Prof. Andrew Hooper az interneten is sokak által követett „InSAR technology – theory and applications” című előadásán a műholdradar interferometria elméleti alapjairól és alkalmazási lehetőségeiről tudhattak meg többet az érdeklődők.

Az Andrew Hooper professzorral készült interjú olvasható alább.

You are a distinguished expert of new space geodesy techniques. Would you tell us something about your educational background and scientific career?

I studied Earth Sciences at Oxford University, and one of the subjects that piqued my interest was the study of crustal deformation, for which, at that time, GPS was becoming the established measurement tool. I went on to study for an MS and PhD in Geophysics at Stanford University, with the objective of studying volcanoes from a deformation perspective. Whilst there, I realised the potential of InSAR and arranged a 6 month placement at the German Space Agency, where I worked on the processor for TerraSAR-X data.
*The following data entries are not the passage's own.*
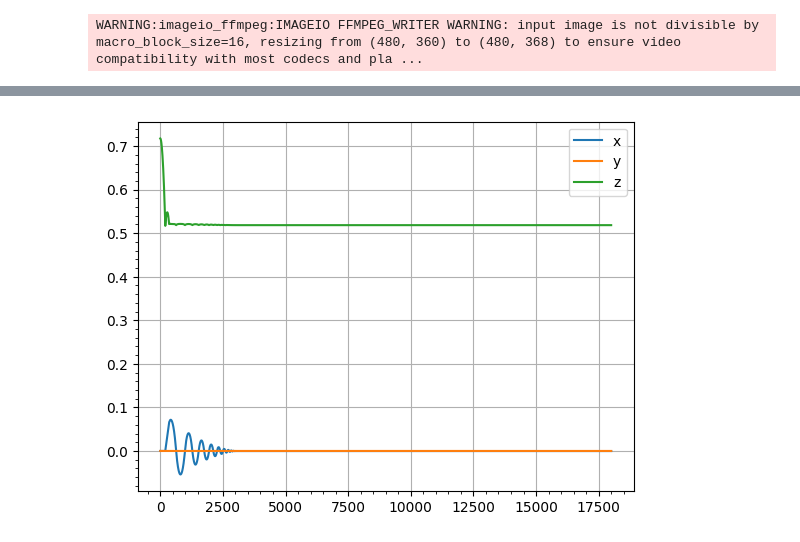
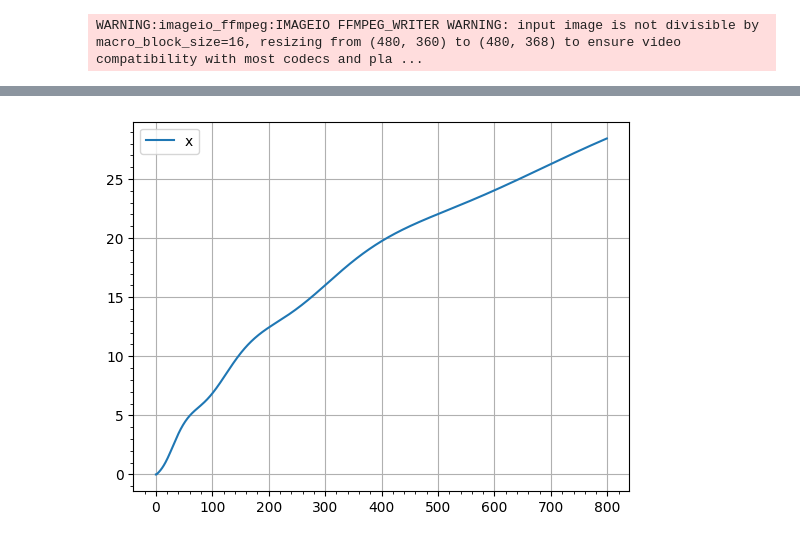
Before and after one commit to Gaianeve/Real_Mega_Fufi, a Jupyter notebook: Robot/1LegTrail/PIP_sim_video.ipynb, the cells around one changed output, grey strips where cells are left out. Cells and saved outputs as stored; diff of their text form; code cells hidden in the pictures.

```diff
--- a/Robot/1LegTrail/PIP_sim_video.ipynb
+++ b/Robot/1LegTrail/PIP_sim_video.ipynb
@@ -48,13 +48,15 @@ Resolving deltas: 100% (346/346), done.
 /content/Real_Mega_Fufi/Robot/1LegTrail
 # %%
-plane_pos = [0,0,-0.1]
+plane_pos = [0,0,0]
 plane = p.loadURDF("plane.urdf", plane_pos, useFixedBase=False)
 
 # position of the base of the model
-PIP_position = [0,0,0.1]
+PIP_position = [0,0,0]
 orientation  = [0,0,0]
 PIP_orientation = p.getQuaternionFromEuler(orientation)
-PIPPA_id = p.loadURDF("PIPPA_oneleg.urdf", basePosition = PIP_position, baseOrientation = PIP_orientation)
+PIPPA_id = p.loadURDF("PIPPA_oneleg.urdf", basePosition = PIP_position, baseOrientation = PIP_orientation, \
+                      useFixedBase=False)
+#useFixedBase = True perchè voglio che sia ancorata al suolo la gamba
 # %%
 link_name_to_index = {p.getBodyInfo(PIPPA_id)[0].decode('UTF-8'):-1,}
 
@@ -142,23 +153,23 @@ num_points = int(simulation_time * sampling_frequency)
 leg_positions_x, leg_positions_y, leg_position_z = [], [], []
 
 # Forza esterna da applicare
-force_module = np.array([0.01, 0, 0])  # La forza da applicare (1 N lungo l'asse x)
+force_module = np.array([0.1, 0, 0])
 force_position = np.array([0, 0, 0.05])  # Posizione dove applicare la forza
 # %% [output]
 WARNING:imageio_ffmpeg:IMAGEIO FFMPEG_WRITER WARNING: input image is not divisible by macro_block_size=16, resizing from (480, 360) to (480, 368) to ensure video compatibility with most codecs and pla ...
 # %%
-# Applicare la forza esterna ogni passo della simulazione
-p.applyExternalForce(
-    objectUniqueId=PIPPA_id,
-    linkIndex=link_name_to_index['Link_colonna'],
-    forceObj=force_module,
-    posObj=force_position,
-    flags=p.WORLD_FRAME
-)
-
 # Ciclo principale della simulazione
-for step in range(50000):
+for step in range(800):
     p.stepSimulation()  # Avanza di un passo nella simulazione
+    if step ==0:
+      # Applicare la forza esterna al primo passo della simulazione
+      p.applyExternalForce(
+          objectUniqueId=PIPPA_id,
+          linkIndex=link_name_to_index['Link_colonna'],
+          forceObj=force_module,
+          posObj=force_position,
+          flags=p.WORLD_FRAME
+      )
 
     # Registrazione della posizione della gamba
     leg_position = p.getLinkState(PIPPA_id, link_name_to_index['Gamba_Link'])[0]
@@ -166,8 +177,8 @@ for step in range(50000):
     leg_positions_y.append(leg_position[1])
     leg_position_z.append(leg_position[2])
 
-    # Cattura fotogrammi per il video ogni 8 passi (puoi cambiare questo valore)
-    if step % 8 == 0:
+    # Cattura fotogrammi per il video ogni 2 passi (puoi cambiare questo valore)
+    if step % 2 == 0:
         # Calcola la vista e la proiezione della fotocamera
         cam_view_matrix = p.computeViewMatrixFromYawPitchRoll(
             cam_target_pos, cam_distance, cam_yaw, cam_pitch, cam_roll, cam_up_axis_idx
@@ -203,13 +214,14 @@ HTML('<video width=480 controls><source src="%s" type="video/mp4"></video>' % da
 # %%
 #plotting positions
 plt.figure('Leg positions')
 plt.plot(leg_positions_x, label='x')
-plt.plot(leg_positions_y, label='y')
-plt.plot(leg_position_z, label='z')
+#plt.plot(leg_positions_y, label='y')
+#plt.plot(leg_position_z, label='z')
 plt.legend()
 plt.grid()
 plt.minorticks_on()
-#plt.xlim(0,2500)
+#plt.xlim(0,1000)
+#plt.ylim(-0.1,0.1)
 plt.show()
 # %% [output]
-[figure, old version]
+[figure, new version]
```
Also changed, not shown: parts of 5 cells of this notebook.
Back at Stanford I went on to develop time series InSAR methods for studying volcanoes in particular, but which in general were designed to work on natural terrains and with non-linear deformation. Out of this came the StaMPS software.

When did you start to study radar interferometry?

Since then I have worked at the Universities of Iceland, Delft and now Leeds, where I am professor of Geodesy and. Geophysics. With my group, I have continued to develop INSAR techniques, to increase accuracy and to take advantage of the new capabilities of more recent satellites.

What is the importance of InSAR developments and applications?

InSAR has already contributed much to fields such as tectonics, volcanism and glaciologist. In addition it is used to constrain subsidence to man made processes such as oil and gas extraction. The key advantages when compared to traditional geodetic methods or even GNSS, is that the density of measurements is orders of magnitude higher, and they can be acquired remotely saving the expense of fieldwork.

Which are the most challenging scientific issues in InSAR technology in the future?

With the upcoming launch of Sentinel-1 by the European Space Agency, we will be deluged with data. Up until now, SAR satellites have had a scientific remit, but Sentinel-1 will be operational and acquire data over much of the World every 3 days. We will need new approaches to process these data and to detect signals of deformation remotely. But we can expect new applications, such as near real-time monitoring of infrastructure and volcanoes.

What are your impressions about the planes of the Geodynamics research group of Sopron?

I think the introduction of InSAR to the Geodynamics research group is timely. Another advantage of Sentinel-1 and other upcoming missions is that we will be able to constrain low strain rates much more accurately than in the past. Thus the technique will come of age for Geodynamics applications.